That's when Alabama put things out of reach. A 10-play drive for a touchdown. An eight-play drive for a touchdown. In about 12 minutes of game time, Missouri went from kicking a field goal and pulling within eight points to being down by 22 points and essentially being knocked out of the game. Much of the Tide's success in that fourth quarter came from the ground game: Derrick Henry churned out 88 yards on six carries, part of a running attack that produced 134 yards on 14 attempts. The rout was on well before Henry carried it one more time to boost the final margin to 29 points.
When it was over, Sims had set a new SEC Championship Game record for completion percentage (23-of-27, 85.2 percent), and a new Alabama record for passing yards in a season. Amari Cooper set the title game record for catches in the same game that brought him the SEC record for receptions in a season. Remember when we all laughed about Lane Kiffin becoming the offensive coordinator in Tuscaloosa?
Congrats 2 @AmariCooper9 on the record! Couldn't ask for a better player to represent that accomplishment! Go get my career yards too!— Jordan Matthews (@jmattjmattjmatt) December 6, 2014
And with that, Alabama might have put behind it one of the most dangerous threats to its standing as the highest-profile program in college football since Nick Saban arrived.
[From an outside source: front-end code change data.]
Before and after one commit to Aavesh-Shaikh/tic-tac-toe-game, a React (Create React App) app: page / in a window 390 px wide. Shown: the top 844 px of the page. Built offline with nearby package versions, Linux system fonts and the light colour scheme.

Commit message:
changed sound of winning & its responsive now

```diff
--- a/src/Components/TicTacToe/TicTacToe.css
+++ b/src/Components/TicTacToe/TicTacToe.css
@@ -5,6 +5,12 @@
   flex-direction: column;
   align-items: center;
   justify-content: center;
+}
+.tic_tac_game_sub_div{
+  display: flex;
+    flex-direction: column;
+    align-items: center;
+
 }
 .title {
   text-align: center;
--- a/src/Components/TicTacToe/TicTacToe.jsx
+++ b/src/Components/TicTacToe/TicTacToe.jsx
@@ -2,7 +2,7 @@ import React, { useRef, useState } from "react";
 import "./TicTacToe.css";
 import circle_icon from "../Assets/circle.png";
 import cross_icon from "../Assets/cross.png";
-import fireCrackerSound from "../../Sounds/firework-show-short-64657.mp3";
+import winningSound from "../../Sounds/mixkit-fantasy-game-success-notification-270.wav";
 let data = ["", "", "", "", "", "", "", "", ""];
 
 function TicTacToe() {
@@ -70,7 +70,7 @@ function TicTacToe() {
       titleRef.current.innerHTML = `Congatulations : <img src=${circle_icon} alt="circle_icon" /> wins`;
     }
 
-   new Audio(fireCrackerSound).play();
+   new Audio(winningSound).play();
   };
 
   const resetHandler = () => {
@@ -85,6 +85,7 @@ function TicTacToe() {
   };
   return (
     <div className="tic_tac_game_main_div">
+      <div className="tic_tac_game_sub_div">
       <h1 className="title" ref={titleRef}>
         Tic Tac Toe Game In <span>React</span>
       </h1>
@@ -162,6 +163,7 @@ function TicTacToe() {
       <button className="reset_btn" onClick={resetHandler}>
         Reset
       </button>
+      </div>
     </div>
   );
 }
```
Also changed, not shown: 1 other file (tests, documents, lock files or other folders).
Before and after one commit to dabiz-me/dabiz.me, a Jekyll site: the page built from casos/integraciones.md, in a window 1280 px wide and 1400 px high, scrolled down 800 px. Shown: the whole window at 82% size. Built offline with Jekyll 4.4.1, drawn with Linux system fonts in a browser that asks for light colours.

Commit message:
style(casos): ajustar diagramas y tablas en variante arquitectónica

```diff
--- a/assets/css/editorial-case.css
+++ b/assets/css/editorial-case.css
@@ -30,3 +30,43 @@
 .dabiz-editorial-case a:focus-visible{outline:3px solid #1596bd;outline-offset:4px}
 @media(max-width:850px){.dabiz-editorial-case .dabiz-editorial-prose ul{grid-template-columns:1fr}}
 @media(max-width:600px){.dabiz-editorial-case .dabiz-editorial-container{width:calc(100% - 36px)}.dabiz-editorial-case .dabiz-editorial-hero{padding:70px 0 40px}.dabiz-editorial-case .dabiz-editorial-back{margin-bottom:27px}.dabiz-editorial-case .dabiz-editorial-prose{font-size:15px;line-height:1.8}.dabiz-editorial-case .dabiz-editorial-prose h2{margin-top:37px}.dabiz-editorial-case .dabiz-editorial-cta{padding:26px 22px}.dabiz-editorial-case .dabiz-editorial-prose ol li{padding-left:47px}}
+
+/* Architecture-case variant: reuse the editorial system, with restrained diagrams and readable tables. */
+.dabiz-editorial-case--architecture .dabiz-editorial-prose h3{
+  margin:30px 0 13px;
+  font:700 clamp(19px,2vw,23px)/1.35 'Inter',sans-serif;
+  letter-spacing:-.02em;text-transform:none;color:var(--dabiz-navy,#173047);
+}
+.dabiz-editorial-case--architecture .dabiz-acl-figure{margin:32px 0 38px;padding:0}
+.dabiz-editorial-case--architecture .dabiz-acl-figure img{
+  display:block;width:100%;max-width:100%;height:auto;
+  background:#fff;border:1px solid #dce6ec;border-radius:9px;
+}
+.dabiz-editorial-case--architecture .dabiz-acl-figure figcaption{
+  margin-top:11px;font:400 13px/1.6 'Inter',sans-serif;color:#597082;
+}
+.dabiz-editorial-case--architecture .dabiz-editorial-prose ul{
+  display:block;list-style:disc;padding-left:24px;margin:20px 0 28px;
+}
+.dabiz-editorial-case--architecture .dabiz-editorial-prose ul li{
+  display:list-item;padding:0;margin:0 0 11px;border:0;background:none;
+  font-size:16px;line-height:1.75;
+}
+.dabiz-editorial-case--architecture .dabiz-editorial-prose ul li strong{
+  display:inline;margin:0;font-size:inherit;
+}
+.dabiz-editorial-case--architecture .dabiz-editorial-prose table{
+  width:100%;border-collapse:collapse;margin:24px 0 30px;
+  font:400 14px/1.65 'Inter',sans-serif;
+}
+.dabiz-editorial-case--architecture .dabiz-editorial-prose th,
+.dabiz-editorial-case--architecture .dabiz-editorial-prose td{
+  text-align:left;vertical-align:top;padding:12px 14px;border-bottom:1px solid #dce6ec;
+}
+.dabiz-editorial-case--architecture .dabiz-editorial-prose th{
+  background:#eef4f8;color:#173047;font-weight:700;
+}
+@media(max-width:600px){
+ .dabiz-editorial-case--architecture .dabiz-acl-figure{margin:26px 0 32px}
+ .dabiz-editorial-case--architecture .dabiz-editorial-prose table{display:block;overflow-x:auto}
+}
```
Whether you want to consider the dynasty over or not, it's clear that the Tide aren't going anywhere -- less than a year after the Sugar Bowl debacle against Oklahoma, following on the heels of the kick-six, made Alabama look a little less frightening than it had been during the glory years. Saturday's game also provided Alabama with an implicit answer to critics who had called for Oregon to move to No. 1 after the Ducks' obliteration of Arizona; Missouri might not be quite as good as the Wildcats, but Alabama has a blowout in its own conference championship game to point toward.
For Missouri, it was a painful game that doesn't hurt the Tigers all that much. They were playing with house money on Saturday, with a win enough to vault them into a playoff-aligned bowl and a loss simply meaning that would have to settle for Citrus Bowl, or perhaps a trip to the Outback. That's nothing to be ashamed of when you consider that most outside observers saw Missouri as perhaps a fourth-place team in the SEC East to start the season. And while the Tigers are new to the conference, there's a long list of teams that have gotten blown out by Nick Saban and the Tide in critical games.
For Alabama, though, this is only the beginning. If 2014 is about redeeming the program after the failures of 2013, there are two more games that have to be won. The first will almost certainly feature a return to the Sugar Bowl in New Orleans on Jan. 1 for the semifinals. Win there, and the Tide will head to Arlington to play for the national championship. Lose either of those games, and the questions will start all over again.